#### [Description of the task]
Filter the material, keeping only lines with the word "position".
◆ ◆ ◆ ◆ ◆ ◆ ◆
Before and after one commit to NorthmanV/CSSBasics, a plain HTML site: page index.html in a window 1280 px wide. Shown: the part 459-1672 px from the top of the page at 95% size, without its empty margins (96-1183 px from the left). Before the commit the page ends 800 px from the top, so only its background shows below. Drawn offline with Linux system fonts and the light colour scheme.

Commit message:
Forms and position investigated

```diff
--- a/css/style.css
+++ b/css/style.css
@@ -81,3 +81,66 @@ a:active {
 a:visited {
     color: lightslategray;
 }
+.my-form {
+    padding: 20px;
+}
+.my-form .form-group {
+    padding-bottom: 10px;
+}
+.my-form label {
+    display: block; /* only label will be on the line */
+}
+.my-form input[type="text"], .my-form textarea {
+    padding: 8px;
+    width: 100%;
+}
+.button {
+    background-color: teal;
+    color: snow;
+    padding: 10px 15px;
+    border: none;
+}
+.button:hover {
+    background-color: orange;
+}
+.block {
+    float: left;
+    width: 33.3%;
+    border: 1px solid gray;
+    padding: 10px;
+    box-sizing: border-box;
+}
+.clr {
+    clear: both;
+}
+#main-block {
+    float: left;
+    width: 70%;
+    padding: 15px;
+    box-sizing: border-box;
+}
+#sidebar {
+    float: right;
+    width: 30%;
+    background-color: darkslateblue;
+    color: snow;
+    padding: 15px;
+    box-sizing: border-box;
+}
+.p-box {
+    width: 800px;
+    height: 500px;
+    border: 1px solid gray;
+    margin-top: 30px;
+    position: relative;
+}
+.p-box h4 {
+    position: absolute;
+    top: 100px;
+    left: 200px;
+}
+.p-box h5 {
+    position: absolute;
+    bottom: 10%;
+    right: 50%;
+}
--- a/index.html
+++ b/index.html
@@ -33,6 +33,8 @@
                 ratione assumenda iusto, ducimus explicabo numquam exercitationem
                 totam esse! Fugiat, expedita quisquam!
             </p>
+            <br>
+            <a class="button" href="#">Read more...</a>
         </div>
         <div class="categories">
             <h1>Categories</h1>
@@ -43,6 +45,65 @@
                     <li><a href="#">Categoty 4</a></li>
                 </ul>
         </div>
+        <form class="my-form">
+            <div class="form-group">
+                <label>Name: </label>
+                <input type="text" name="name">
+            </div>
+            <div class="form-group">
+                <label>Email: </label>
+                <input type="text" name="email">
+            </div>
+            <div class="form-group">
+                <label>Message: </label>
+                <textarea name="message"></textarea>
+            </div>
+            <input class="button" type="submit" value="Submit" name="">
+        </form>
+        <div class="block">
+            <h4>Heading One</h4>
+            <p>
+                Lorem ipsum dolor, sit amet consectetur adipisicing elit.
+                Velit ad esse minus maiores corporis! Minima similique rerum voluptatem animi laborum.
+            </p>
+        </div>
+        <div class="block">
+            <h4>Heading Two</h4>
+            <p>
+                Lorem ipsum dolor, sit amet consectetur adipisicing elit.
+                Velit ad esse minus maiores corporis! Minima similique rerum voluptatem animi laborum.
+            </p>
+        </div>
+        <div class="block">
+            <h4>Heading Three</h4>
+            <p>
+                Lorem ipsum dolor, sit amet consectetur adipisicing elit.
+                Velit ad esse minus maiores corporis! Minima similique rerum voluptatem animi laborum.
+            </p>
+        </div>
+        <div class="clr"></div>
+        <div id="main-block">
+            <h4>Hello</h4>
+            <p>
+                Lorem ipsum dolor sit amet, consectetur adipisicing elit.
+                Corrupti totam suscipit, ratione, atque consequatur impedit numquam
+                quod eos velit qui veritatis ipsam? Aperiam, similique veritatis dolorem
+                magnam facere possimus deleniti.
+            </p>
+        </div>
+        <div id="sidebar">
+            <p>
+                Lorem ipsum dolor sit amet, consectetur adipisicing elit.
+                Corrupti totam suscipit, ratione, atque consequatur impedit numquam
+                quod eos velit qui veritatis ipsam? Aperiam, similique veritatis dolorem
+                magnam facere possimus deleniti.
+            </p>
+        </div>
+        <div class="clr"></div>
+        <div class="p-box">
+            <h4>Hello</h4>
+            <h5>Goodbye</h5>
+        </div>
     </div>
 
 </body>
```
◆ ◆ ◆ ◆ ◆ ◆ ◆
#### [Reply]
Forms and position investigated
+    position: relative;
+    position: absolute;
+    position: absolute;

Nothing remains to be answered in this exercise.